Devices like the Kindle, the Nook (the top part of the screen that displays books) and popular e-readers from Sony use a technology called e-paper. It simulates the look of an actual printed page and does not emit light. That means, unlike the iPad, you can effectively read in direct sunlight. (Beach, anyone?)
The iPad, however, contains a touchscreen liquid-crystal display that, like computer screens and television sets, emits light. On the plus side, you can sneak the device under the covers while your significant other sleeps beside you and flip through a couple pages of a book without a flashlight.

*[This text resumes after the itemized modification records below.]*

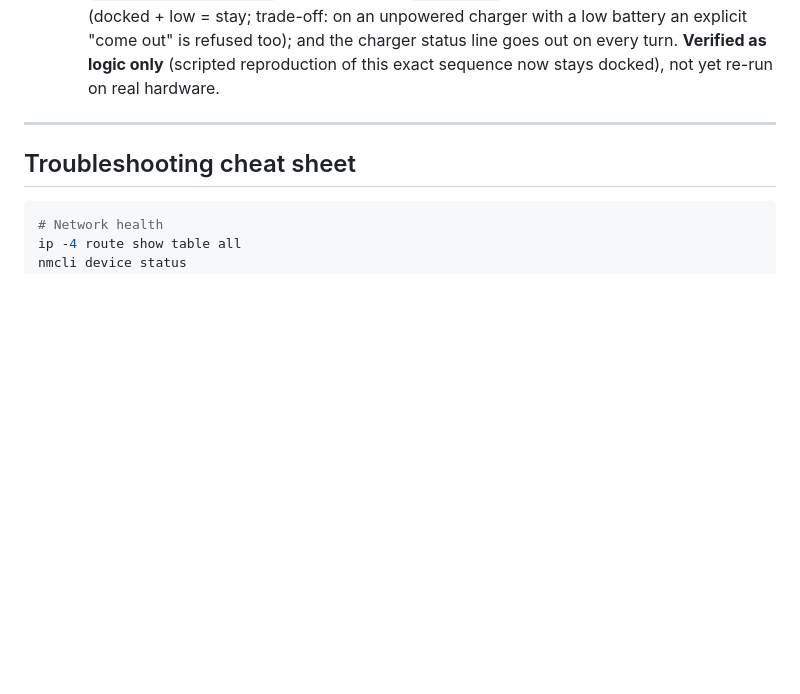
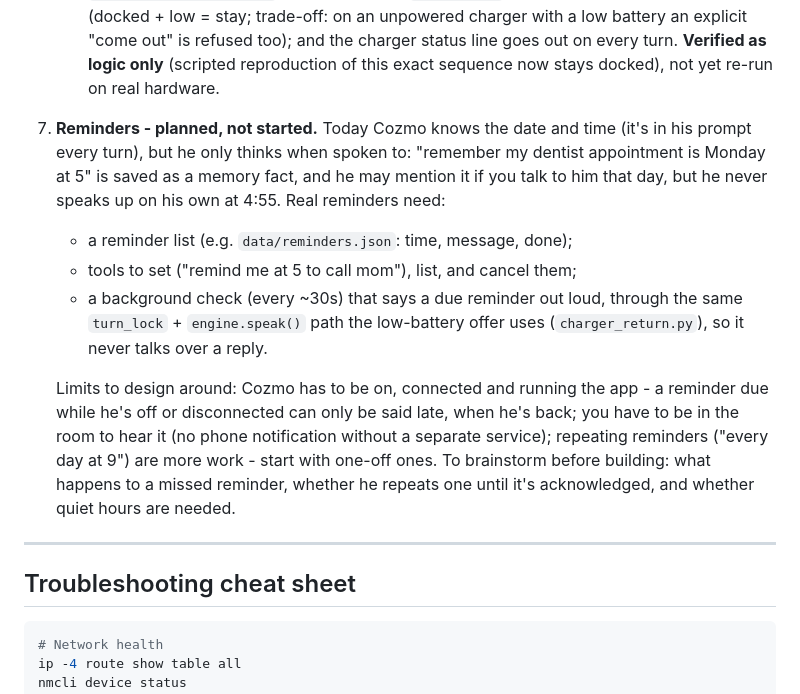
Before and after one commit to sun4git/SmartCozmo, a Markdown page: README.md, the part around the change. Drawn GitHub-style; blank space fills up the shorter version.

Commit message:
README: add reminders to the roadmap as a planned item
Cozmo knows the time but only acts when spoken to, so a memory fact can't
remind anyone. Notes what real reminders need (a list, tools, a background
check speaking through the charger offer's path), the limits (Cozmo must
be on and connected, you must be in the room) and the open questions.

```diff
--- a/README.md
+++ b/README.md
@@ -3049,6 +3049,24 @@ Still open, roughly in priority order:
      every turn. **Verified as logic only** (scripted reproduction of
      this exact sequence now stays docked), not yet re-run on real
      hardware.
+7. **Reminders - planned, not started.** Today Cozmo knows the date and
+   time (it's in his prompt every turn), but he only thinks when spoken
+   to: "remember my dentist appointment is Monday at 5" is saved as a
+   memory fact, and he may mention it if you talk to him that day, but he
+   never speaks up on his own at 4:55. Real reminders need:
+   - a reminder list (e.g. `data/reminders.json`: time, message, done);
+   - tools to set ("remind me at 5 to call mom"), list, and cancel them;
+   - a background check (every ~30s) that says a due reminder out loud,
+     through the same `turn_lock` + `engine.speak()` path the low-battery
+     offer uses (`charger_return.py`), so it never talks over a reply.
+
+   Limits to design around: Cozmo has to be on, connected and running the
+   app - a reminder due while he's off or disconnected can only be said
+   late, when he's back; you have to be in the room to hear it (no phone
+   notification without a separate service); repeating reminders ("every
+   day at 9") are more work - start with one-off ones. To brainstorm
+   before building: what happens to a missed reminder, whether he repeats
+   one until it's acknowledged, and whether quiet hours are needed.
 
 ---
 
```
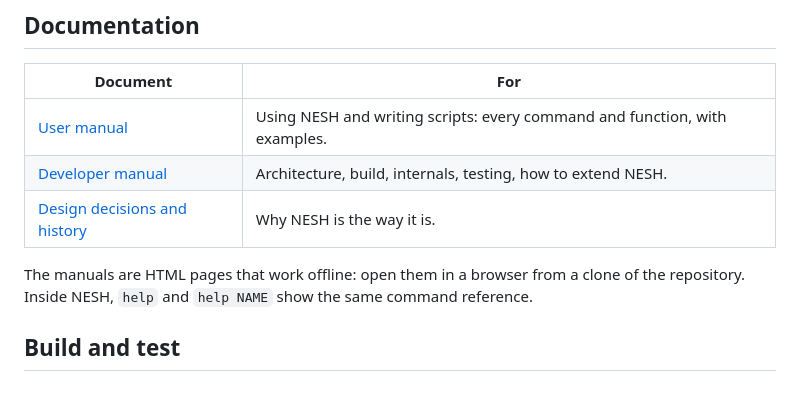
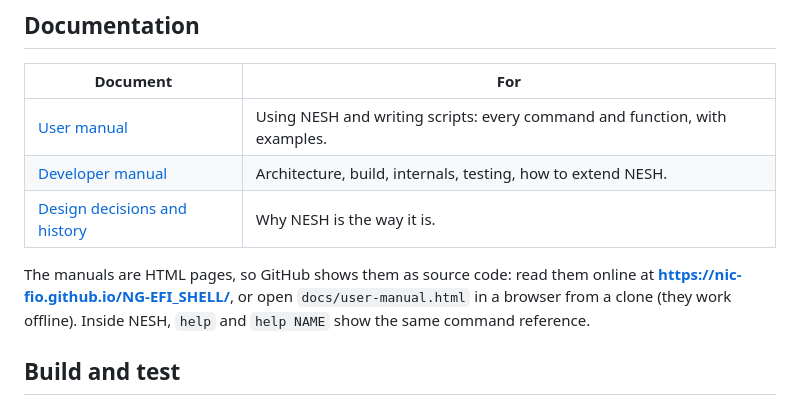
Before and after one commit to nic-fio/NG-EFI_SHELL, a Markdown page: README.md, the part around one of its changes. GitHub-like rendering.

Commit message:
Docs: explain that GitHub shows HTML as source; link the published manuals
Co-Authored-By: Claude Opus 5 (1M context) <noreply@anthropic.com>

```diff
--- a/README.md
+++ b/README.md
@@ -43,8 +43,9 @@ fs0:\> n = RECORDS(RUN$("map -data"), v$()) : PRINT n; " volumes and disks"
 | [Design decisions and history](docs/decisions-and-history.md) | Why NESH is the way it is. |
 
-The manuals are HTML pages that work offline: open them in a browser from a
-clone of the repository. Inside NESH, `help` and `help NAME` show the same
-command reference.
+The manuals are HTML pages, so GitHub shows them as source code: read them
+online at **https://nic-fio.github.io/NG-EFI_SHELL/**, or open
+`docs/user-manual.html` in a browser from a clone (they work offline). Inside
+NESH, `help` and `help NAME` show the same command reference.
 
 ## Build and test
 
```
Also changed, not shown: other parts of README.md (+2 -2 lines), docs/README.md (added, +31 -0 lines).
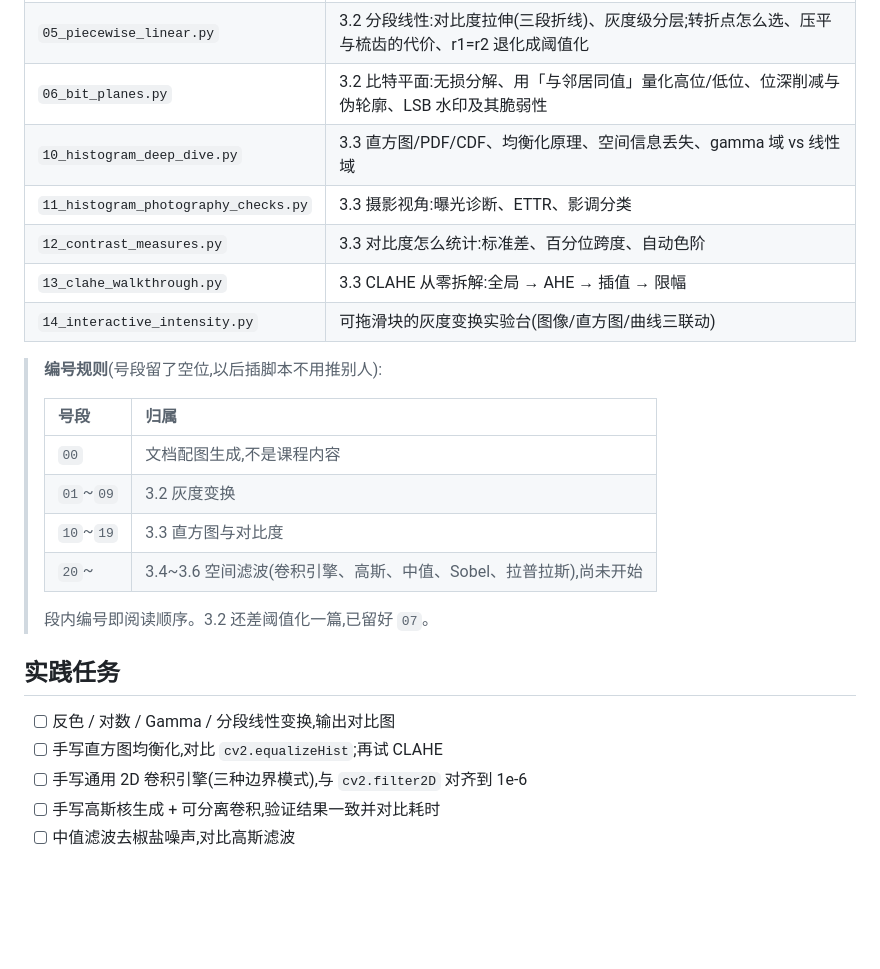
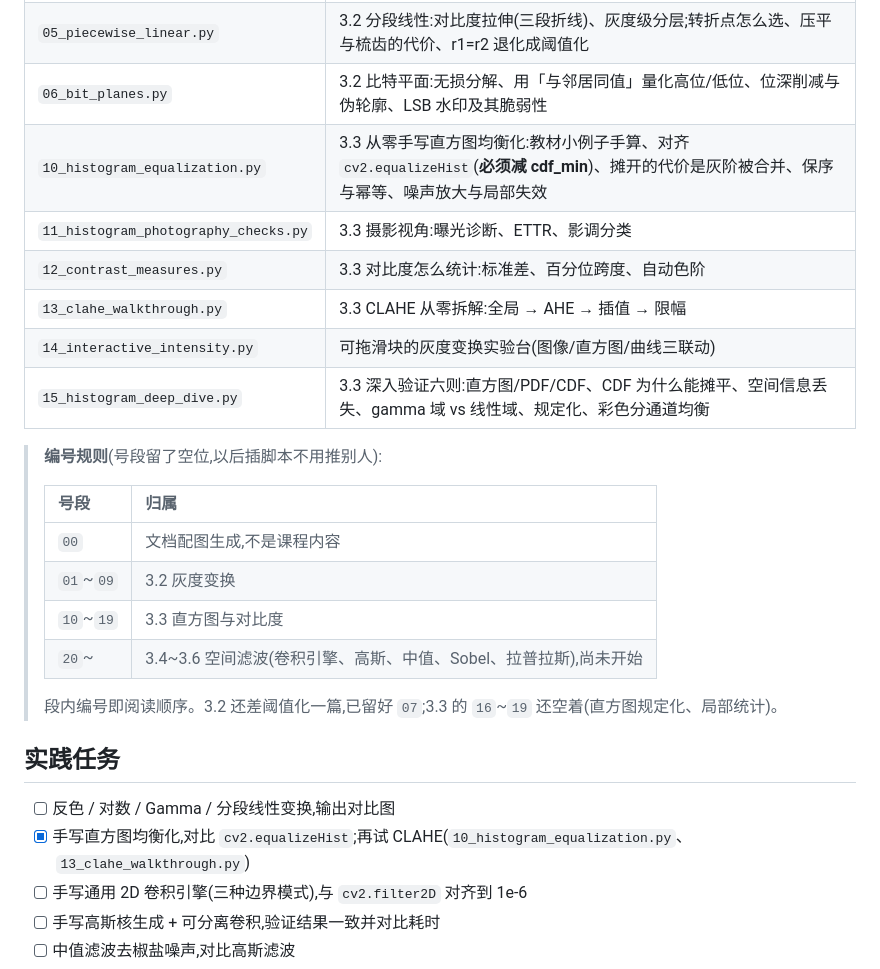
Before and after one commit to xiaerfei/ImageProcessing-Playground, a Markdown page: Python-Prototyping/Ch03_Spatial_Filtering/README.md, the part around the change. GitHub-like rendering; blank space fills up the shorter version.

```diff
--- a/Python-Prototyping/Ch03_Spatial_Filtering/README.md
+++ b/Python-Prototyping/Ch03_Spatial_Filtering/README.md
@@ -26,11 +26,12 @@
 | `04_gamma_transform.py` | 3.2 幂律(伽马):γ 旋钮、与对数的关系、不截断但会合并灰阶、伽马校正、sRGB 的直线段;**γ>1 的正经身份是解码**,以及在哪个域做运算的代价(条纹缩小 128 vs 188) |
 | `05_piecewise_linear.py` | 3.2 分段线性:对比度拉伸(三段折线)、灰度级分层;转折点怎么选、压平与梳齿的代价、r1=r2 退化成阈值化 |
 | `06_bit_planes.py` | 3.2 比特平面:无损分解、用「与邻居同值」量化高位/低位、位深削减与伪轮廓、LSB 水印及其脆弱性 |
-| `10_histogram_deep_dive.py` | 3.3 直方图/PDF/CDF、均衡化原理、空间信息丢失、gamma 域 vs 线性域 |
+| `10_histogram_equalization.py` | 3.3 从零手写直方图均衡化:教材小例子手算、对齐 `cv2.equalizeHist`(**必须减 cdf_min**)、摊开的代价是灰阶被合并、保序与幂等、噪声放大与局部失效 |
 | `11_histogram_photography_checks.py` | 3.3 摄影视角:曝光诊断、ETTR、影调分类 |
 | `12_contrast_measures.py` | 3.3 对比度怎么统计:标准差、百分位跨度、自动色阶 |
 | `13_clahe_walkthrough.py` | 3.3 CLAHE 从零拆解:全局 → AHE → 插值 → 限幅 |
 | `14_interactive_intensity.py` | 可拖滑块的灰度变换实验台(图像/直方图/曲线三联动) |
+| `15_histogram_deep_dive.py` | 3.3 深入验证六则:直方图/PDF/CDF、CDF 为什么能摊平、空间信息丢失、gamma 域 vs 线性域、规定化、彩色分通道均衡 |
 
 > **编号规则**(号段留了空位,以后插脚本不用推别人):
 >
@@ -41,12 +42,12 @@
 > | `10`~`19` | 3.3 直方图与对比度 |
 > | `20`~ | 3.4~3.6 空间滤波(卷积引擎、高斯、中值、Sobel、拉普拉斯),尚未开始 |
 >
-> 段内编号即阅读顺序。3.2 还差阈值化一篇,已留好 `07`。
+> 段内编号即阅读顺序。3.2 还差阈值化一篇,已留好 `07`;3.3 的 `16`~`19` 还空着(直方图规定化、局部统计)。
 
 ## 实践任务
 
 - [ ] 反色 / 对数 / Gamma / 分段线性变换,输出对比图
-- [ ] 手写直方图均衡化,对比 `cv2.equalizeHist`;再试 CLAHE
+- [x] 手写直方图均衡化,对比 `cv2.equalizeHist`;再试 CLAHE(`10_histogram_equalization.py`、`13_clahe_walkthrough.py`)
 - [ ] 手写通用 2D 卷积引擎(三种边界模式),与 `cv2.filter2D` 对齐到 1e-6
 - [ ] 手写高斯核生成 + 可分离卷积,验证结果一致并对比耗时
 - [ ] 中值滤波去椒盐噪声,对比高斯滤波
```
Also changed, not shown: Documents/03-histogram/histogram-transform.md (+35 -1 lines), Assets/results/equalization-pitfalls-demo.png (added), Assets/results/histogram-equalization-demo.png (added), 3 other files.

But staring at the screen before bed could leave you lying awake. That’s because direct exposure to such abnormal light sources inhibits the body’s secretion of melatonin, say several sleep experts.
LA Times: Reading on iPad before bed can affect sleep habits